Beets went through a significant culinary transformation in the mid 20th century, when cooks finally realized that boiling the hell out of them wasn’t doing anyone any good. The title of the accompanying article says it all: “Sweet Praise for Lowly Beets.”
In Step 5, I added 4 teaspoons of lime juice.
The serving style is very 1980’s -- if you’d prefer a more modern spin, do away with the nests. Spread the greens on a serving platter and spoon the beets and sauce on top (see photo above). —Amanda Hesser
bunch beets, about 4 medium, with their greens, about 1 1/4 to 1 1/2 pounds
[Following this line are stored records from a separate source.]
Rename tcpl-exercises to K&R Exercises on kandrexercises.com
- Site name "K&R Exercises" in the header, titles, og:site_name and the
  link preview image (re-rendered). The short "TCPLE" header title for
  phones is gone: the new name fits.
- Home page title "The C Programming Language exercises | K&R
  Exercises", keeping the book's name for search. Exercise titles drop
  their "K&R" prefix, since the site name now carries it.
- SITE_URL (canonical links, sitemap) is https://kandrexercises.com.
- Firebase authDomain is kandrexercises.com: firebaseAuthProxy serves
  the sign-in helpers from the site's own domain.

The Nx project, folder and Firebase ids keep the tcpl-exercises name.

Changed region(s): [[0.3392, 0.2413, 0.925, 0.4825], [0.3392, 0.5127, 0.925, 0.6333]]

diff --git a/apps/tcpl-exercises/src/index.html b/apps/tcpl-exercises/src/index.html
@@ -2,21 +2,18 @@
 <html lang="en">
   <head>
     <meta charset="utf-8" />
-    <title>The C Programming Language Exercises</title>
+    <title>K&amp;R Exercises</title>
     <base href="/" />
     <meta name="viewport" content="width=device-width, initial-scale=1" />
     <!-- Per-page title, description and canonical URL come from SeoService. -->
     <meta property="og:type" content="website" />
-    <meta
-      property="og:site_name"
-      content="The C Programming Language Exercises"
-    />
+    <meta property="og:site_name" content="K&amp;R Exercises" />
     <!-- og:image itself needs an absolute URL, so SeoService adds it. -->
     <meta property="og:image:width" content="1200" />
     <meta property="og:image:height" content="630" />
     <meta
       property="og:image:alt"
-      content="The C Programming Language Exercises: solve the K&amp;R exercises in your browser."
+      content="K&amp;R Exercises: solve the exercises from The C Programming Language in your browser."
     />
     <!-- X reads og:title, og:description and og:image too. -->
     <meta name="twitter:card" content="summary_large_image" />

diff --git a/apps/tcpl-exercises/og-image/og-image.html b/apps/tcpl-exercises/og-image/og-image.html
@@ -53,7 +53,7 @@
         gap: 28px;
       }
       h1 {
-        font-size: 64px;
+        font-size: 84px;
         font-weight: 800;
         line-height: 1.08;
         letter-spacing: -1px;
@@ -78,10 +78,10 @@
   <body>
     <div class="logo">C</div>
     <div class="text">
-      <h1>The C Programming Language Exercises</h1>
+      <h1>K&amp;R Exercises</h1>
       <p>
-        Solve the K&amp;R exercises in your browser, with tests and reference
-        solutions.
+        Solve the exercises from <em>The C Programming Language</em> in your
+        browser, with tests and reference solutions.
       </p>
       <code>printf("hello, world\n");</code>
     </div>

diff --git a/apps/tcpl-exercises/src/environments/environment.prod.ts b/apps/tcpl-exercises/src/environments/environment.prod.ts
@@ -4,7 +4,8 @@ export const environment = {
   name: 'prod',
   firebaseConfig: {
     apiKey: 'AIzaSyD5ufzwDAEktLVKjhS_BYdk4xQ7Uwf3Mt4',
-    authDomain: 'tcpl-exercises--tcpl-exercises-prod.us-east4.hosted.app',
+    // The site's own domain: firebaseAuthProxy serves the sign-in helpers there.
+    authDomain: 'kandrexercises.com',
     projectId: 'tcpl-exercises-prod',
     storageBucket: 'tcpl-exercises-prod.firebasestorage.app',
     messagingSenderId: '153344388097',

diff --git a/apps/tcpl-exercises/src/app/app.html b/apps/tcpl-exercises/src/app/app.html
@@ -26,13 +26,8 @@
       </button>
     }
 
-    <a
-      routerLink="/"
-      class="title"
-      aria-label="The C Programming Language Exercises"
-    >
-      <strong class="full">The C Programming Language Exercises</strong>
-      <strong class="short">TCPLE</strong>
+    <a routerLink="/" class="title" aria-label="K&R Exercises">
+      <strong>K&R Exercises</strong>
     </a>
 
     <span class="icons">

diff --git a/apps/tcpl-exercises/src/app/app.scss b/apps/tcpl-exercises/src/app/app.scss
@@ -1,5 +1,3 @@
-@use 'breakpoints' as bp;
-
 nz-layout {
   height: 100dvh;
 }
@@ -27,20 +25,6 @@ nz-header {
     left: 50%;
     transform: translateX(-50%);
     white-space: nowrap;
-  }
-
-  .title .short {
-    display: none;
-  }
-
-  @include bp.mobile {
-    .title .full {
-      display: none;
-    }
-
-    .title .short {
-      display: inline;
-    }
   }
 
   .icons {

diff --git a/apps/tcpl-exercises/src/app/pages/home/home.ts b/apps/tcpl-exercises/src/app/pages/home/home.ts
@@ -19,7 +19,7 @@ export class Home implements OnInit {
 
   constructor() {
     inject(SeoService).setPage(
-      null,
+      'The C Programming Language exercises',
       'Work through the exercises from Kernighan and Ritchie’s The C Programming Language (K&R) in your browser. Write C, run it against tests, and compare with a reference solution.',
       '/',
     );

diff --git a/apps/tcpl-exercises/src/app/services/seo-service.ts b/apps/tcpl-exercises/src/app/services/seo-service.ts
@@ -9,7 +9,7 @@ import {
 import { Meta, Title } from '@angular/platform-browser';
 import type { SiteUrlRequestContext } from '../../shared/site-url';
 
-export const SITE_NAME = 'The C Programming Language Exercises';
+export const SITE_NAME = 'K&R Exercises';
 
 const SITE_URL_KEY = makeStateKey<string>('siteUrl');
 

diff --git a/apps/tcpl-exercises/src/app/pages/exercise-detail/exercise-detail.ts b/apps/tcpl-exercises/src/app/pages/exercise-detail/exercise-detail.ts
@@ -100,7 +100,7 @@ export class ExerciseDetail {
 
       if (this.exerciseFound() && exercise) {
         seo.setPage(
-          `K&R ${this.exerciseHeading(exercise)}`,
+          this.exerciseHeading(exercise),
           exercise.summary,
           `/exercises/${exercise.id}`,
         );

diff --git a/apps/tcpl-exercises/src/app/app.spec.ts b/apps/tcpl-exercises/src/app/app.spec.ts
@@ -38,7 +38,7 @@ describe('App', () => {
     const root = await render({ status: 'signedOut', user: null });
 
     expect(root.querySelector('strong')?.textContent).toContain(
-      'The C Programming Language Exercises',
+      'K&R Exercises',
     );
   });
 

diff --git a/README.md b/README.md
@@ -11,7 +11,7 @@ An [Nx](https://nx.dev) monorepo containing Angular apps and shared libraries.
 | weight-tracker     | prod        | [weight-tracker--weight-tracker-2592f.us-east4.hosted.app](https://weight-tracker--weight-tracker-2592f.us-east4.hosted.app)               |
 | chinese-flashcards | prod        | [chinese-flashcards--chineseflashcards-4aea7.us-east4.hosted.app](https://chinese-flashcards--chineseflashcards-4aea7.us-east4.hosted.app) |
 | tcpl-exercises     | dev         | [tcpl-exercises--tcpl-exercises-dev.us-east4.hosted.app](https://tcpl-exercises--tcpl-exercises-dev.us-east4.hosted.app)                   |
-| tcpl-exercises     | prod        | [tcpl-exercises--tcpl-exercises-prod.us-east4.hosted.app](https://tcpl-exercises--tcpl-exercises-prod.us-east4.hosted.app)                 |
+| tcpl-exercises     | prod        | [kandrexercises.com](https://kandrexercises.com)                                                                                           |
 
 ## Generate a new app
tablespoons unsalted butter
medium onion, minced, about 1 cup
Zest of 1 large lime, finely shredded, about 1 tablespoon
cup heavy cream
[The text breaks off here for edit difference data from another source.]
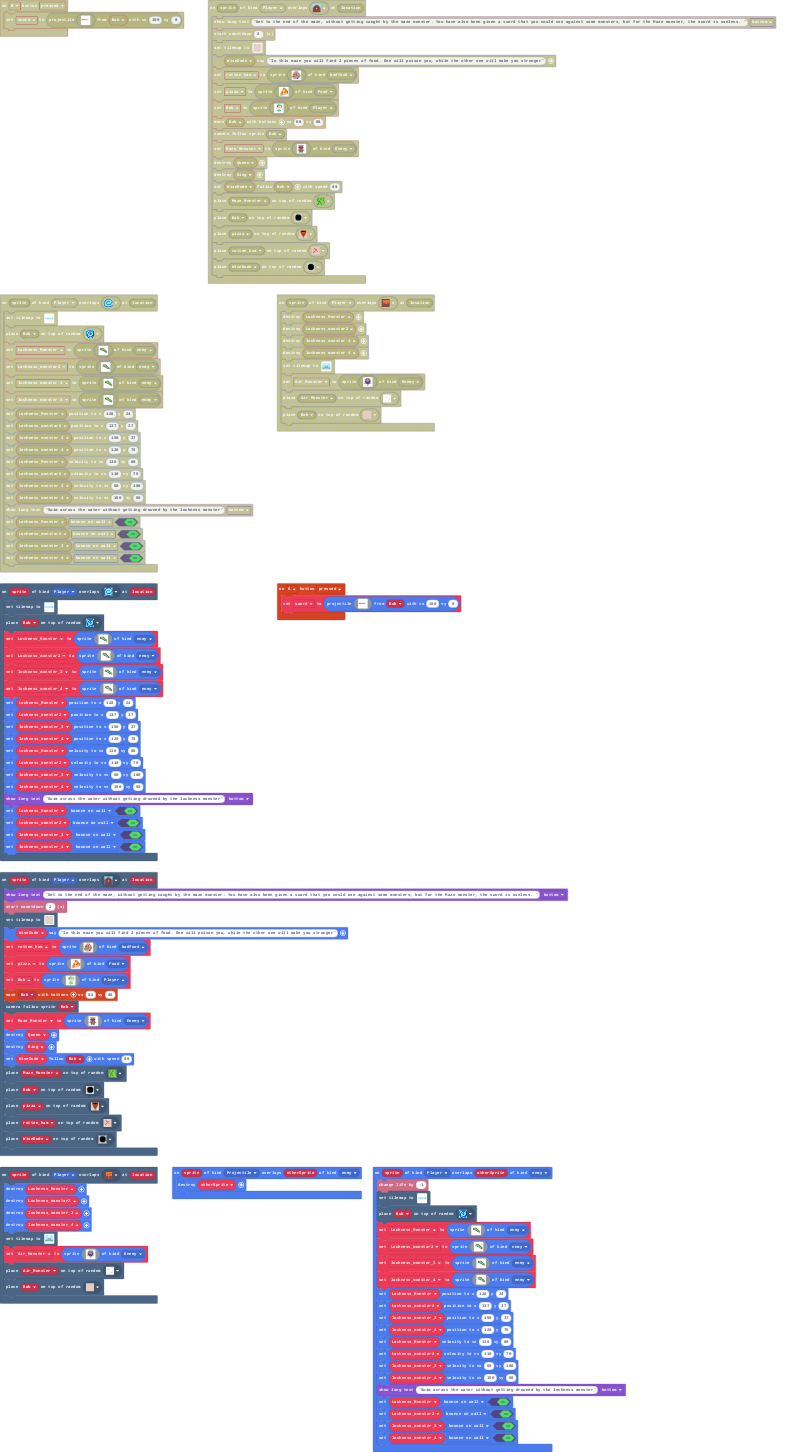
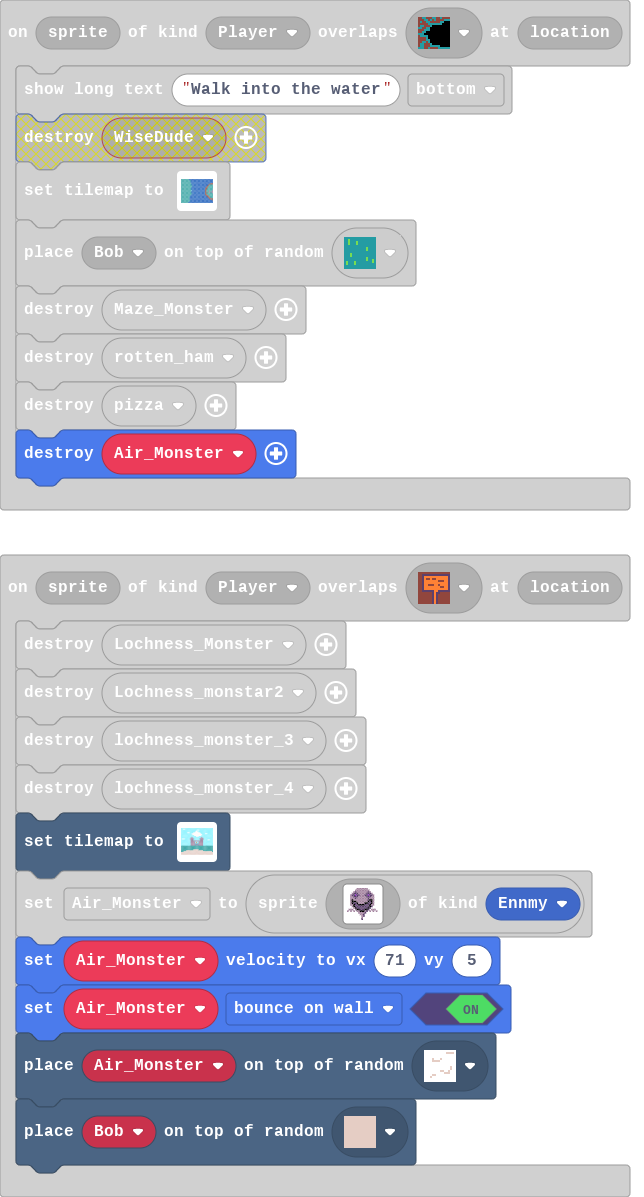
Update main.blocks, main.ts

diff --git a/main.ts b/main.ts
@@ -3,6 +3,7 @@ namespace SpriteKind {
     export const badfood = SpriteKind.create()
     export const non = SpriteKind.create()
     export const enmy = SpriteKind.create()
+    export const Ennmy = SpriteKind.create()
 }
 sprites.onOverlap(SpriteKind.Projectile, SpriteKind.enmy, function (sprite, otherSprite) {
     otherSprite.destroy()
@@ -36,7 +37,7 @@ scene.onOverlapTile(SpriteKind.Player, myTiles.tile42, function (sprite, locatio
     Lochness_monstar2.destroy()
     lochness_monster_3.destroy()
     lochness_monster_4.destroy()
[2 lines of base64/hex data omitted]
         ....................................
         ....................................
         ....................................
@@ -89,7 +90,9 @@ scene.onOverlapTile(SpriteKind.Player, myTiles.tile42, function (sprite, locatio
         .........bc.........
         .........b..........
         .........c..........
-        `, SpriteKind.Enemy)
+        `, SpriteKind.Ennmy)
+    Air_Monster.setVelocity(71, 5)
+    Air_Monster.setFlag(SpriteFlag.BounceOnWall, true)
     tiles.placeOnRandomTile(Air_Monster, myTiles.tile62)
     tiles.placeOnRandomTile(Bob, myTiles.tile71)
 })
@@ -386,7 +389,6 @@ info.onCountdownEnd(function () {
 })
 scene.onOverlapTile(SpriteKind.Player, myTiles.tile17, function (sprite, location) {
     game.showLongText("Walk into the water", DialogLayout.Bottom)
-    WiseDude.destroy()
[1 lines of base64/hex data omitted]
         ..........2.............................
         ..........222...........................
@@ -423,6 +425,7 @@ scene.onOverlapTile(SpriteKind.Player, myTiles.tile17, function (sprite, locatio
     Maze_Monster.destroy()
     rotten_ham.destroy()
     pizza.destroy()
+    Air_Monster.destroy()
 })
 info.onLifeZero(function () {
     game.over(false)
Salt to taste
lime, cut into wedges, for garnish
In This Recipe
Peel beets with a vegetable peeler, and cut them into large strips the size of French fries. There should be about 3 cups. Coarsely chop the greens and reserve.
Melt butter in a medium skillet, and saute onion over medium-high heat for about 15 minutes, or until it turns golden and browns around the edges. Lower heat to medium, stir in the lime zest and cook, stirring, for about 2 minutes more, just until the zest toasts. (The pan will be very dry at this point but don’t worry, the beets will add moisture.)
Add beets, and cook, stirring occasionally, until they turn translucent, about 10 minutes. Stir in cream, lower heat slightly, and cook 15 to 20 minutes more, or until beets are tender and cream has gently bubbled away to a thick sauce. Stir only often enough to prevent sticking and scorching. Do not overcook.
While beets cook, steam greens for about 15 minutes, or until tender. (Plan to have them ready when beets are.)
As soon as beets are tender, add lime juice in teaspoons and salt in pinches until seasoned to taste.
Heat a serving platter. To serve, arrange greens on platter, and using the back of a spoon form 6 little nests. Remove beets from sauce with a slotted spoon, and put into nests. Garnish the platter with lime wedges, and pass the sauce separately.
Before starting Food52 with Merrill, I was a food writer and editor at the New York Times. I've written several books, including "Cooking for Mr. Latte" and "The Essential New York Times Cookbook." I played myself in "Julie & Julia" -- hope you didn't blink, or you may have missed the scene! I live in Brooklyn with my husband, Tad, and twins, Walker and Addison.